The track announced Friday that up to 10,000 fans will be allowed in the grandstands daily from Oct. 1-4. The IndyCar Harvest GP race doubleheader will be held on the track’s road course Oct. 2-3.

IMS has played host to several events this year without fans, including the 104th Indianapolis 500 on Aug. 23 and a NASCAR-IndyCar weekend July 4-5 that included the Brickyard 400. Plans originally were made to have fans at the Indy 500 before reversing course a few weeks ahead of the race. In a letter last month, Roger Penske vowed that fans would return for the 2021 Indy 500.

“We can’t wait to see fans come through our gates for the first time in 2020,” IMS president Doug Boles said in a release. “They’ll be greeted by a vastly improved facility, featuring significant upgrades to the spectator experience. We’re also extremely grateful to have a presenting sponsor with the expertise and resources of GMR as we look to implement our detailed and comprehensive health and safety plan.”

Fans will undergo temperature screenings upon entry and also be required to wear face coverings at all times on property. The track said each attendee will receive a mask and bottle of hand sanitizer.

The Friday, Oct. 2 race will be shown at 3:30 p.m. ET on USA, and NBC will broadcast the Saturday, Oct. 3 race at 2:30 p.m. ET.

Here’s the release from Indianapolis Motor Speedway:
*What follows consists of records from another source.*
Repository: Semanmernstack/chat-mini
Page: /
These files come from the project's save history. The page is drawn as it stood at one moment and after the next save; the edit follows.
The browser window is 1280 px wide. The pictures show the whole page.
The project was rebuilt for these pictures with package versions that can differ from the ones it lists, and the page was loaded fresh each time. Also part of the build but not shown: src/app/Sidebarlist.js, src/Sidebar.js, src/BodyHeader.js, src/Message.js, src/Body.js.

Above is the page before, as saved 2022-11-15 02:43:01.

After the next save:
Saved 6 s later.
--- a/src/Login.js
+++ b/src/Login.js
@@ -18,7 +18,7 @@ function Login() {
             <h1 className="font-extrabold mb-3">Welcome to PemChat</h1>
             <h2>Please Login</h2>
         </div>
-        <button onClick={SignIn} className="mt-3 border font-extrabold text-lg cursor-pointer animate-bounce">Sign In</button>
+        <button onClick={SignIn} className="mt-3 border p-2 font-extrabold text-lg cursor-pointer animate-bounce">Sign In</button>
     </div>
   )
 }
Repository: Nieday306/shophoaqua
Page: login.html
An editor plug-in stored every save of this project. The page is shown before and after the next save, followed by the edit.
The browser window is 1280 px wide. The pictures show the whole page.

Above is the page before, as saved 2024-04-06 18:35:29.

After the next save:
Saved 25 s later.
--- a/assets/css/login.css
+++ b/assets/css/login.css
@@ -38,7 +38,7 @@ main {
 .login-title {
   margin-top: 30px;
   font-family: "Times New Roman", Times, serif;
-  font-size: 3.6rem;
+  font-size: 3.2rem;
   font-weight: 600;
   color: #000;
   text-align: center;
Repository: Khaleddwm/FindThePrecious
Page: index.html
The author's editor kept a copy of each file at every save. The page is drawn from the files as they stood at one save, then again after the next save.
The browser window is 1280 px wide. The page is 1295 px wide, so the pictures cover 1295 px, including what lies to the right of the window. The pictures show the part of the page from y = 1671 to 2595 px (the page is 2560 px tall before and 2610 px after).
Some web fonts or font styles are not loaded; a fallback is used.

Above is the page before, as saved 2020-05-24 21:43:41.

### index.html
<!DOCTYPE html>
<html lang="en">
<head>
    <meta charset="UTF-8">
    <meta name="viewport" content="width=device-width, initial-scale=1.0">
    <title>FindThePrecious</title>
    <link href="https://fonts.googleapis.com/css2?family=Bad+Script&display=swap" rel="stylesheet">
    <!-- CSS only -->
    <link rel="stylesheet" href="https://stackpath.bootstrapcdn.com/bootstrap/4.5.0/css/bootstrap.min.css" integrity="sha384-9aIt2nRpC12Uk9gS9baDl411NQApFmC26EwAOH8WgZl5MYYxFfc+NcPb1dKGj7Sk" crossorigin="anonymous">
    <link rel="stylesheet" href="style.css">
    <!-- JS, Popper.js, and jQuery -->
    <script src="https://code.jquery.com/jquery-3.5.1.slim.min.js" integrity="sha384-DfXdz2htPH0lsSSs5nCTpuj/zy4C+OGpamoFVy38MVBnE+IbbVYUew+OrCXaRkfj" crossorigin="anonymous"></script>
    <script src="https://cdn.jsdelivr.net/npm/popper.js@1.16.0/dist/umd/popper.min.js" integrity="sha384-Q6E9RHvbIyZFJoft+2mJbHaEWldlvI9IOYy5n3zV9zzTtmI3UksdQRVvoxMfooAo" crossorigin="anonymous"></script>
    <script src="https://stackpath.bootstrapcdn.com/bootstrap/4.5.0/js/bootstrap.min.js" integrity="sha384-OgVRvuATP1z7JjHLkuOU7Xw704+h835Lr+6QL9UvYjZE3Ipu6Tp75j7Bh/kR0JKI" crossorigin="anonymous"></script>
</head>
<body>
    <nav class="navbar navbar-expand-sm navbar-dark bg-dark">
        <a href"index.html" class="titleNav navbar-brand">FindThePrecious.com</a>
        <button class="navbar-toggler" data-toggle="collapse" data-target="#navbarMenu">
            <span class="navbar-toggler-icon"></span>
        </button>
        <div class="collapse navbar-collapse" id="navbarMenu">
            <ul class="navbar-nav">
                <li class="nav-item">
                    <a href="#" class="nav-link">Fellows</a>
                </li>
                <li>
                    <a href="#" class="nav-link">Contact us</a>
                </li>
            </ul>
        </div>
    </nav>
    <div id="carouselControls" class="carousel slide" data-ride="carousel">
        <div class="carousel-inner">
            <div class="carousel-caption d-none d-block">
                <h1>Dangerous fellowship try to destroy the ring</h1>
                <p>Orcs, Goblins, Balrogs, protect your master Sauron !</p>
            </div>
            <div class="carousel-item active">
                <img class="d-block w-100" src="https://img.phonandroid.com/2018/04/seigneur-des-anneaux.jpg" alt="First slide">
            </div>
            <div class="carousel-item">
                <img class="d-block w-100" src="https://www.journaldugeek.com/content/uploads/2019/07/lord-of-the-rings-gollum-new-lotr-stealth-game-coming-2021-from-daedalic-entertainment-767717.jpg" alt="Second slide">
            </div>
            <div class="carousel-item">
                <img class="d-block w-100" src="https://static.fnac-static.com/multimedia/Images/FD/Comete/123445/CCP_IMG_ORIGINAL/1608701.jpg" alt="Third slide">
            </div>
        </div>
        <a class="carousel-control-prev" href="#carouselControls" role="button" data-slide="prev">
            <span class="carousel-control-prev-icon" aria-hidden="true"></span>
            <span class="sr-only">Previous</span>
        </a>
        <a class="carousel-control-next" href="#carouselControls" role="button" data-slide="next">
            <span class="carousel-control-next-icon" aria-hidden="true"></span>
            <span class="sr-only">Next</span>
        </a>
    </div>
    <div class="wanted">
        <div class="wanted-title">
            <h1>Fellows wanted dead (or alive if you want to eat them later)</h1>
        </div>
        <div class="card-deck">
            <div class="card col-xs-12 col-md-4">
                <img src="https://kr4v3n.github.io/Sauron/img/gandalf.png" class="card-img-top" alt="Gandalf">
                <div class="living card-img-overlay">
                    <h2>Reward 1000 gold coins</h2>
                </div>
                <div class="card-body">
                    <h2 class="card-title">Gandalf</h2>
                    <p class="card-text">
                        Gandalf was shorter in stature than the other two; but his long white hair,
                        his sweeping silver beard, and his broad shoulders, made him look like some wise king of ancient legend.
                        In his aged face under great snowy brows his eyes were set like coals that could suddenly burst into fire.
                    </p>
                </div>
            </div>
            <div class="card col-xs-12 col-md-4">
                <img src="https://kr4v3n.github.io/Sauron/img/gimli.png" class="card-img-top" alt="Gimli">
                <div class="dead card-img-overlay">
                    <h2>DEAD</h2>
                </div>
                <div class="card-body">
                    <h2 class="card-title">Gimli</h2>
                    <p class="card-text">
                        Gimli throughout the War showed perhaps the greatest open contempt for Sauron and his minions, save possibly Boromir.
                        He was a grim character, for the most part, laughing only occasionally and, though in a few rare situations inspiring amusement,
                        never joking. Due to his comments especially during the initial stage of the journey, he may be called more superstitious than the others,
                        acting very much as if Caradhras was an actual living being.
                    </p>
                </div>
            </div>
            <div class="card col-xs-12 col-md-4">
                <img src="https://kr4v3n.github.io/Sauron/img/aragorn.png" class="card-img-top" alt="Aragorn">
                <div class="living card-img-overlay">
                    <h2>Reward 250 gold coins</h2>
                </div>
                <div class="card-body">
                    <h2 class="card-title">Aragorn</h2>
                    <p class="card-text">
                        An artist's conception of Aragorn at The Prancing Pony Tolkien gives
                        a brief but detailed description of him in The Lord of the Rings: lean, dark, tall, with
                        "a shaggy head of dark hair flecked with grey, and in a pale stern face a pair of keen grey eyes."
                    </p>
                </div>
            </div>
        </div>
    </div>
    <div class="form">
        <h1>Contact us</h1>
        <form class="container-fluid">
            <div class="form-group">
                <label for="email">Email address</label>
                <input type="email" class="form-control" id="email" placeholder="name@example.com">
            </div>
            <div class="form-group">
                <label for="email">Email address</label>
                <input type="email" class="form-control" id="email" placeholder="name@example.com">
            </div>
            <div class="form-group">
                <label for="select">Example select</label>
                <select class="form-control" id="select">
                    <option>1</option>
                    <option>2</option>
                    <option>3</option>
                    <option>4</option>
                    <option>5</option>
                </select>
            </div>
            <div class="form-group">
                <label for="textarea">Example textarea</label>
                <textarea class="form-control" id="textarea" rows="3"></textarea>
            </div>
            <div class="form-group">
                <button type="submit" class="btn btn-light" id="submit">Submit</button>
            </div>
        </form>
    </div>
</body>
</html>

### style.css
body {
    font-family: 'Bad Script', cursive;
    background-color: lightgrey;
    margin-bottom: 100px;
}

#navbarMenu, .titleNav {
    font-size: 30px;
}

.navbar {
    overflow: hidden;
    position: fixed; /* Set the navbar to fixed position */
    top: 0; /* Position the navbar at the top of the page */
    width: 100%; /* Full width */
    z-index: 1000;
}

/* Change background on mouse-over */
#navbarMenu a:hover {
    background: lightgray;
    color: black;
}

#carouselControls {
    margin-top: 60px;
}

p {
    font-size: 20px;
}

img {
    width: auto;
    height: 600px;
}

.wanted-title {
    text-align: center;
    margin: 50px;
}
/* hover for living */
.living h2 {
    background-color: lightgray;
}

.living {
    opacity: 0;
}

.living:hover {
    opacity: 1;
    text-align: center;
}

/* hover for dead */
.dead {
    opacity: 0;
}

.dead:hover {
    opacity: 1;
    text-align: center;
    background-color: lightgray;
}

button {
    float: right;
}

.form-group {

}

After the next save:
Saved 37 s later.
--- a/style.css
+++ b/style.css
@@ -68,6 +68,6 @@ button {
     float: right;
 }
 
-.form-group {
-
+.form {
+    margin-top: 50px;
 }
INDIANAPOLIS, Friday, Sept. 18, 2020 – For the first time in 2020, Indianapolis Motor Speedway will welcome fans to the Racing Capital of the World for the INDYCAR Harvest GP presented by GMR weekend. Up to 10,000 spectators can be in the grandstands each day of racing action Oct. 1-4, per approval from the Marion County Public Health Department.

Tickets are available now via IMS.com and will be sold on a first-come, first-served basis.

The massive facility, which holds more than 300,000 people, will provide two spectator zones with up to 5,000 fans in each. The zones will be located in Turns 1 and 4 of the oval, offering strong sightlines of the road course. Strict health and safety rules will be in place, including the following:

  • Face coverings must be worn throughout the property at all times;
  • All fans will receive temperature screenings before gate entry;
  • Grandstand seats will be marked for distancing;
  • Attendees must use pre-assigned gates and remain in their designated zones.

Global Medical Response, the world leader in compassionate, quality emergency medical and patient relocation services, will be the presenting sponsor of the penultimate weekend of INDYCAR racing this season.

“We can’t wait to see fans come through our gates for the first time in 2020,” IMS President J. Douglas Boles said. “They’ll be greeted by a vastly improved facility, featuring significant upgrades to the spectator experience. We’re also extremely grateful to have a presenting sponsor with the expertise and resources of GMR as we look to implement our detailed and comprehensive health and safety plan.”

The plan, which includes each attendee receiving a mask and a bottle of hand sanitizer upon entering the track, was developed in consultation with state and local health officials.

This event weekend is highlighted by an NTT INDYCAR SERIES doubleheader, with races Friday, Oct. 2 and Saturday, Oct. 3. It will be the penultimate event of the series’ season as the field pursues the champion’s prestigious Astor Challenge Cup to be awarded Sunday, Oct. 25 at the Firestone Grand Prix of St. Petersburg.

The INDYCAR Harvest GP will pay tribute to a storied IMS event, the Harvest Classic in September 1916. The Harvest Classic was the only racing event held outside of May at IMS from 1911 through 1993. The event featured three races, all won by legendary driver Johnny Aitken.

Fans also will see a host of facility improvements during the event weekend, including more than 30 new LED video boards, refreshed concession stands and restrooms, and 5G wireless connectivity throughout the facility.

The first race will air at 3:30 p.m. (ET) Friday, Oct. 2 on the USA Network. NBC will broadcast the second race at 2:30 p.m. (ET) Saturday, Oct. 3, with WTHR-13 airing the action live in Central Indiana.

Also racing that weekend will be the first pairing of two major sports car series — the Intercontinental GT Challenge Powered by Pirelli and its North American counterpart, GT World Challenge America Powered by AWS. Former Indianapolis 500 pole winner Ryan Briscoe is among the drivers in the Indianapolis 8 Hour event held Sunday, Oct. 4.

The event also will showcase drivers in SRO America’s Pirelli GT4 America, GT Sports Club America and the TC America series.

The full on-track schedule is available at IMS.com.